→ Goal of the exercise
What lines in the listing include "from"? Return a copy of each.
- - - - - - -
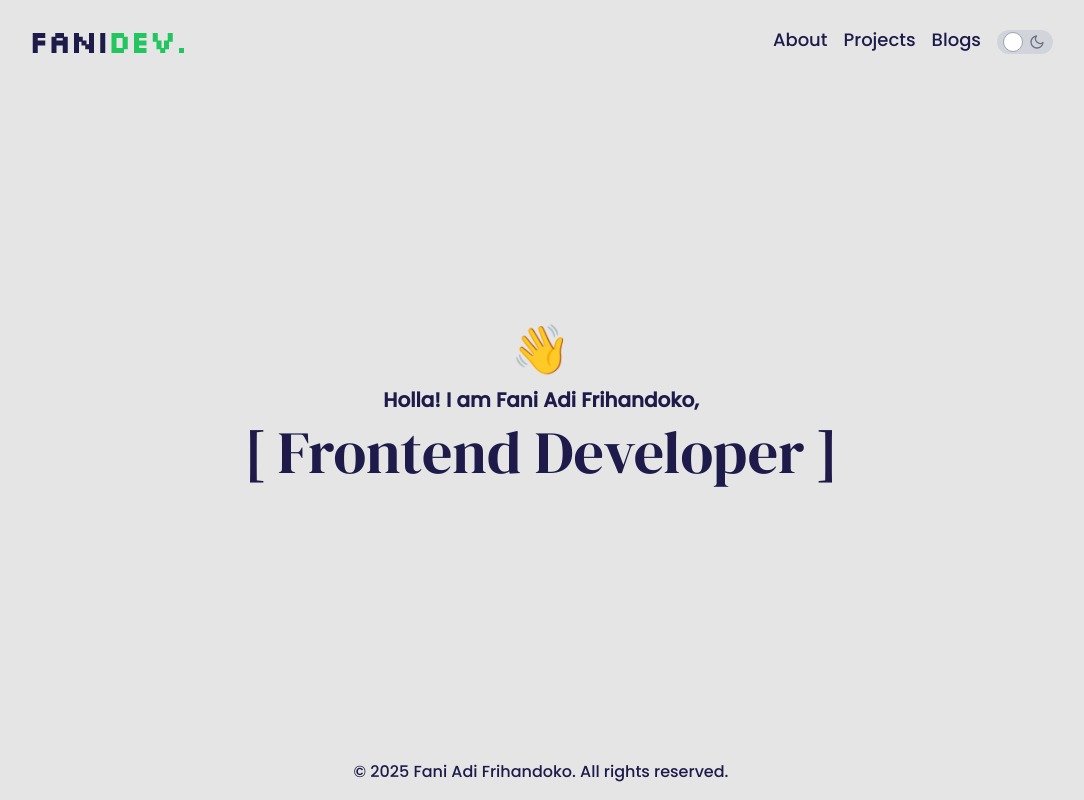
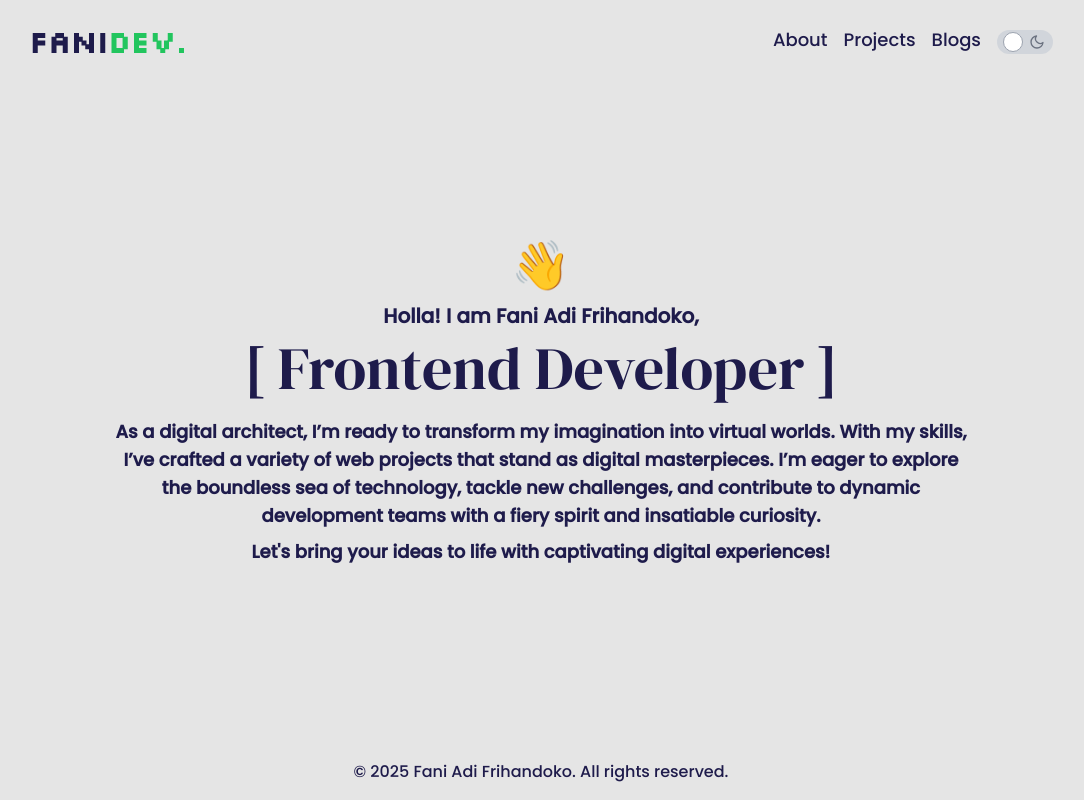
Before and after one commit to faniadifrihandoko1/creativefolio, a Next.js app: page / in a window 1280 px wide. Shown: the whole page, without its empty margins (99-1183 px from the left). Built offline with nearby package versions, Linux system fonts and the light colour scheme.

Commit message:
DEL-103: tambah Description di root page

```diff
--- a/app/(client)/page.tsx
+++ b/app/(client)/page.tsx
@@ -1,4 +1,5 @@
 import { Metadata } from "next";
+import Description from "../components/Fragements/Content/Description";
 import Footer from "../components/Fragements/Footer";
 import Header from "../components/Fragements/Content/HeaderContent";
 import Tittle from "../components/Fragements/Content/TittleContent";
@@ -31,6 +32,7 @@ export default function Home() {
       <div className="flex-1 flex flex-col items-center justify-center font-extrabold">
         <Header />
         <Tittle />
+        <Description />
       </div>
       <Footer />
     </div>
```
- - - - - - -
→ Reply to the exercise
Before and after one commit to faniadifrihandoko1/creativefolio, a Next.js app: page / in a window 1280 px wide. Shown: the whole page, without its empty margins (99-1183 px from the left). Built offline with nearby package versions, Linux system fonts and the light colour scheme.
 import { Metadata } from "next";
+import Description from "../components/Fragements/Content/Description";
 import Footer from "../components/Fragements/Footer";
 import Header from "../components/Fragements/Content/HeaderContent";
 import Tittle from "../components/Fragements/Content/TittleContent";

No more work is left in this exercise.